#### [ASSIGNMENT]
Copy every line of the records below where the word "dict" occurs.

Before-and-after change data
★ ★ ★ ★

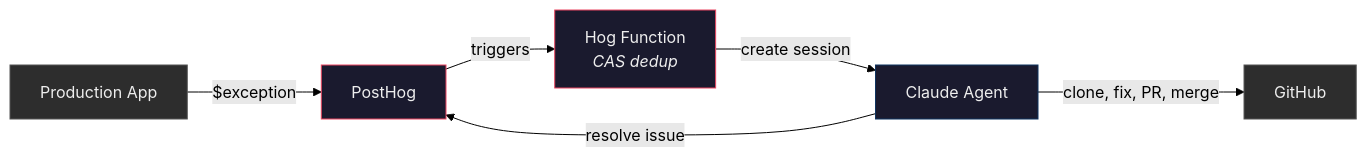
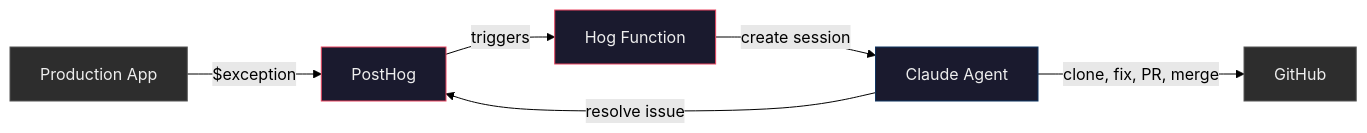
Before and after one commit to MattBro/posthog-bugfix-agent: the first of 2 diagrams in talk/1-architecture.md, drawn with Mermaid (forest theme).

Commit message:
Remove CAS dedup label from architecture diagram

````diff
--- a/talk/1-architecture.md
+++ b/talk/1-architecture.md
@@ -17,14 +17,14 @@
 ```mermaid
 flowchart LR
     A["Production App"] -- "$exception" --> B["PostHog"]
-    B -- "triggers" --> C["Hog Function<br/><i>CAS dedup</i>"]
+    B -- "triggers" --> C["Hog Function"]
     C -- "create session" --> D["Claude Agent"]
     D -- "clone, fix, PR, merge" --> E["GitHub"]
     D -- "resolve issue" --> B
 
     style A fill:#2d2d2d,stroke:#555,color:#eee
     style B fill:#1a1a2e,stroke:#e94560,color:#eee
     style C fill:#1a1a2e,stroke:#e94560,color:#eee
     style D fill:#1a1a2e,stroke:#0f3460,color:#eee
     style E fill:#2d2d2d,stroke:#555,color:#eee
 ```
````
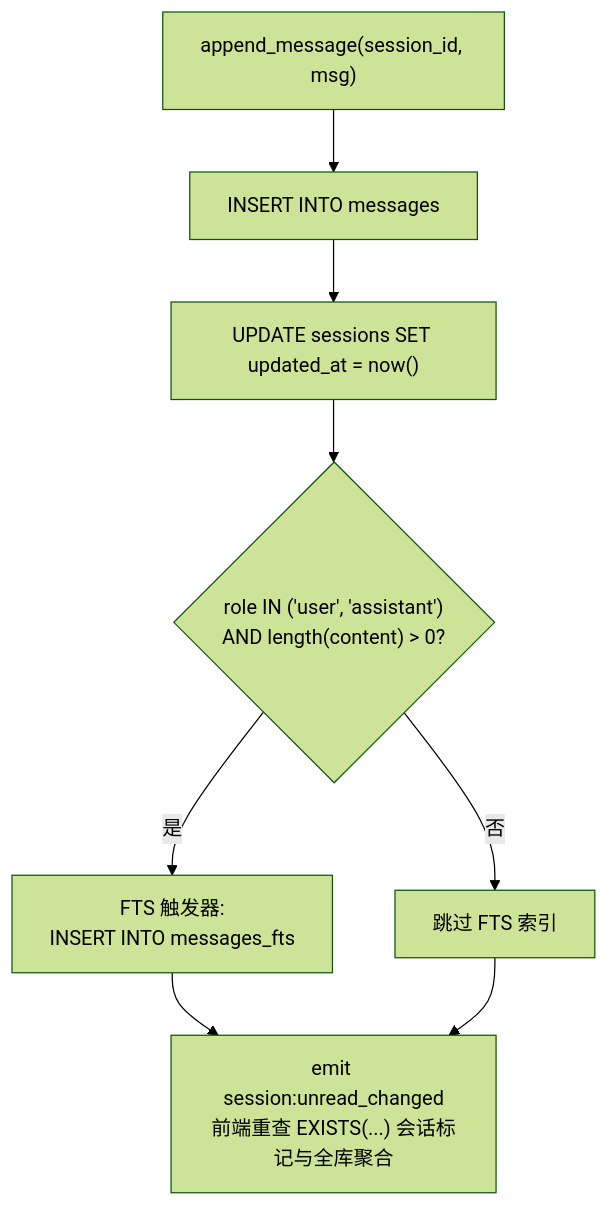
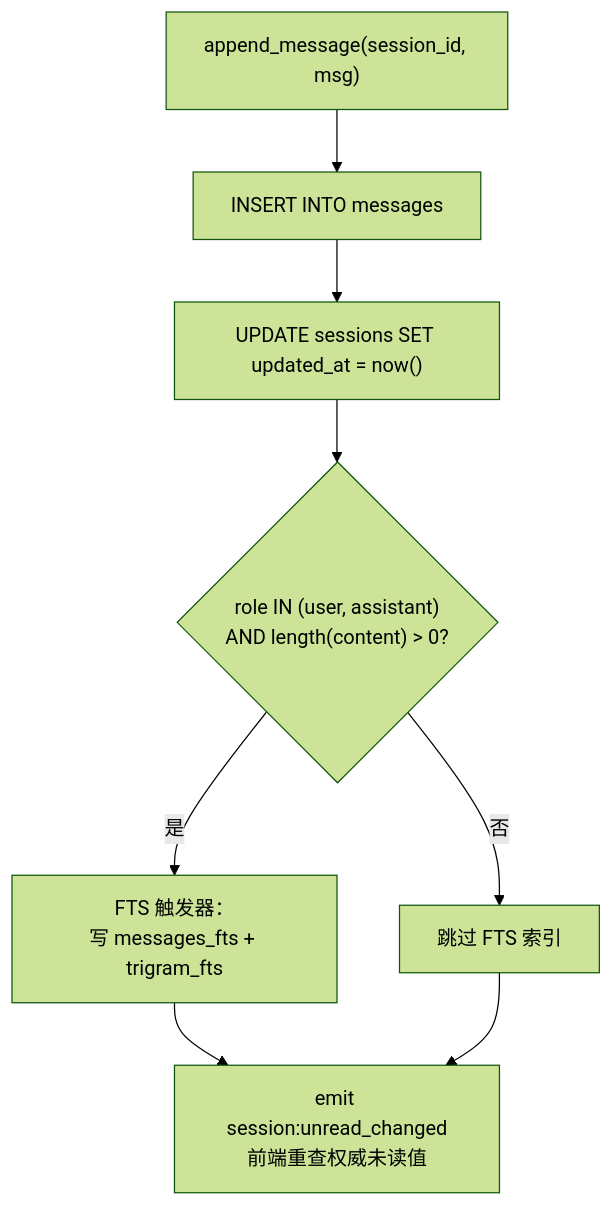
Before and after one commit to shiwenwen/hope-agent: the fourth of 6 diagrams in docs/architecture/session.md, drawn with Mermaid (forest theme). The commit also changed other lines of this file and 7 other files, not shown here.

First line of the commit message:
🦭docs: 补齐 8 篇漏掉的中型文档（ask-user/chat-engine/design-space/lsp/permission-system/recap/self-update/session）

````diff
--- a/docs/architecture/session.md
+++ b/docs/architecture/session.md
@@ -750,11 +517,10 @@
 ```mermaid
 flowchart TD
     A["append_message(session_id, msg)"] --> B["INSERT INTO messages"]
     B --> C["UPDATE sessions SET updated_at = now()"]
-    C --> D{"role IN ('user', 'assistant')<br/>AND length(content) > 0?"}
-    D -- 是 --> E["FTS 触发器:<br/>INSERT INTO messages_fts"]
+    C --> D{"role IN (user, assistant)<br/>AND length(content) > 0?"}
+    D -- 是 --> E["FTS 触发器：<br/>写 messages_fts + trigram_fts"]
     D -- 否 --> F["跳过 FTS 索引"]
-    E --> G["emit session:unread_changed<br/>前端重查 EXISTS(...) 会话标记与全库聚合"]
+    E --> G["emit session:unread_changed<br/>前端重查权威未读值"]
     F --> G
-
 ```
````
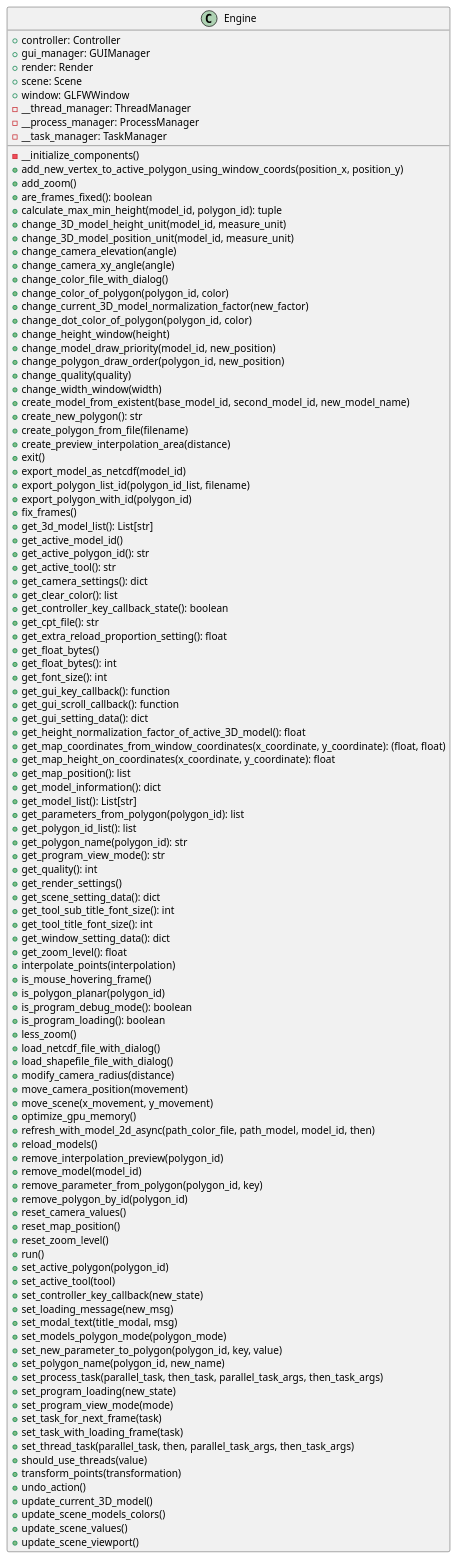
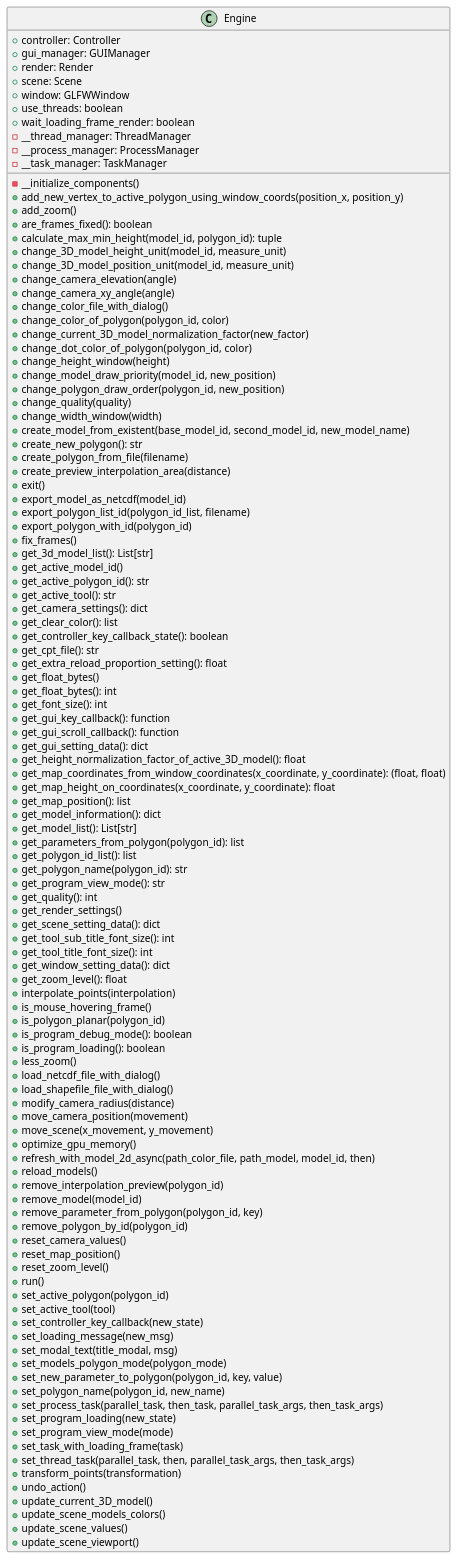
Before and after one commit to ferpoble2/Relief_Creator: the diagram in docs/classes/Engine.puml, drawn with PlantUML. The commit also changed 13 other files, not shown here.

```diff
--- a/docs/classes/Engine.puml
+++ b/docs/classes/Engine.puml
@@ -1,116 +1,116 @@
 @startuml
 class Engine {
     + controller: Controller
     + gui_manager: GUIManager
     + render: Render
     + scene: Scene
     + window: GLFWWindow
+    + use_threads: boolean
+    + wait_loading_frame_render: boolean
     - __thread_manager: ThreadManager
     - __process_manager: ProcessManager
     - __task_manager: TaskManager
 
     - __initialize_components()
     + add_new_vertex_to_active_polygon_using_window_coords(position_x, position_y)
     + add_zoom()
     + are_frames_fixed(): boolean
     + calculate_max_min_height(model_id, polygon_id): tuple
     + change_3D_model_height_unit(model_id, measure_unit)
     + change_3D_model_position_unit(model_id, measure_unit)
     + change_camera_elevation(angle)
     + change_camera_xy_angle(angle)
     + change_color_file_with_dialog()
     + change_color_of_polygon(polygon_id, color)
     + change_current_3D_model_normalization_factor(new_factor)
     + change_dot_color_of_polygon(polygon_id,  color)
     + change_height_window(height)
     + change_model_draw_priority(model_id, new_position)
     + change_polygon_draw_order(polygon_id, new_position)
     + change_quality(quality)
     + change_width_window(width)
     + create_model_from_existent(base_model_id, second_model_id, new_model_name)
     + create_new_polygon(): str
     + create_polygon_from_file(filename)
     + create_preview_interpolation_area(distance)
     + exit()
     + export_model_as_netcdf(model_id)
     + export_polygon_list_id(polygon_id_list, filename)
     + export_polygon_with_id(polygon_id)
     + fix_frames()
     + get_3d_model_list(): List[str]
     + get_active_model_id()
     + get_active_polygon_id(): str
     + get_active_tool(): str
     + get_camera_settings(): dict
     + get_clear_color(): list
     + get_controller_key_callback_state(): boolean
     + get_cpt_file(): str
     + get_extra_reload_proportion_setting(): float
     + get_float_bytes()
     + get_float_bytes(): int
     + get_font_size(): int
     + get_gui_key_callback(): function
     + get_gui_scroll_callback(): function
     + get_gui_setting_data(): dict
     + get_height_normalization_factor_of_active_3D_model(): float
     + get_map_coordinates_from_window_coordinates(x_coordinate, y_coordinate): (float, float)
     + get_map_height_on_coordinates(x_coordinate, y_coordinate): float
     + get_map_position(): list
     + get_model_information(): dict
     + get_model_list(): List[str]
     + get_parameters_from_polygon(polygon_id): list
     + get_polygon_id_list(): list
     + get_polygon_name(polygon_id): str
     + get_program_view_mode(): str
     + get_quality(): int
     + get_render_settings()
     + get_scene_setting_data(): dict
     + get_tool_sub_title_font_size(): int
     + get_tool_title_font_size(): int
     + get_window_setting_data(): dict
     + get_zoom_level(): float
     + interpolate_points(interpolation)
     + is_mouse_hovering_frame()
     + is_polygon_planar(polygon_id)
     + is_program_debug_mode(): boolean
     + is_program_loading(): boolean
     + less_zoom()
     + load_netcdf_file_with_dialog()
     + load_shapefile_file_with_dialog()
     + modify_camera_radius(distance)
     + move_camera_position(movement)
     + move_scene(x_movement, y_movement)
     + optimize_gpu_memory()
     + refresh_with_model_2d_async(path_color_file, path_model, model_id, then)
     + reload_models()
     + remove_interpolation_preview(polygon_id)
     + remove_model(model_id)
     + remove_parameter_from_polygon(polygon_id, key)
     + remove_polygon_by_id(polygon_id)
     + reset_camera_values()
     + reset_map_position()
     + reset_zoom_level()
     + run()
     + set_active_polygon(polygon_id)
     + set_active_tool(tool)
     + set_controller_key_callback(new_state)
     + set_loading_message(new_msg)
     + set_modal_text(title_modal, msg)
     + set_models_polygon_mode(polygon_mode)
     + set_new_parameter_to_polygon(polygon_id, key, value)
     + set_polygon_name(polygon_id, new_name)
     + set_process_task(parallel_task, then_task, parallel_task_args, then_task_args)
     + set_program_loading(new_state)
     + set_program_view_mode(mode)
-    + set_task_for_next_frame(task)
     + set_task_with_loading_frame(task)
     + set_thread_task(parallel_task, then, parallel_task_args, then_task_args)
-    + should_use_threads(value)
     + transform_points(transformation)
     + undo_action()
     + update_current_3D_model()
     + update_scene_models_colors()
     + update_scene_values()
     + update_scene_viewport()
 }
 
 @enduml
```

★ ★ ★ ★

#### [EXERCISE RESPONSE]
     + get_camera_settings(): dict
     + get_gui_setting_data(): dict
     + get_model_information(): dict
     + get_scene_setting_data(): dict
     + get_window_setting_data(): dict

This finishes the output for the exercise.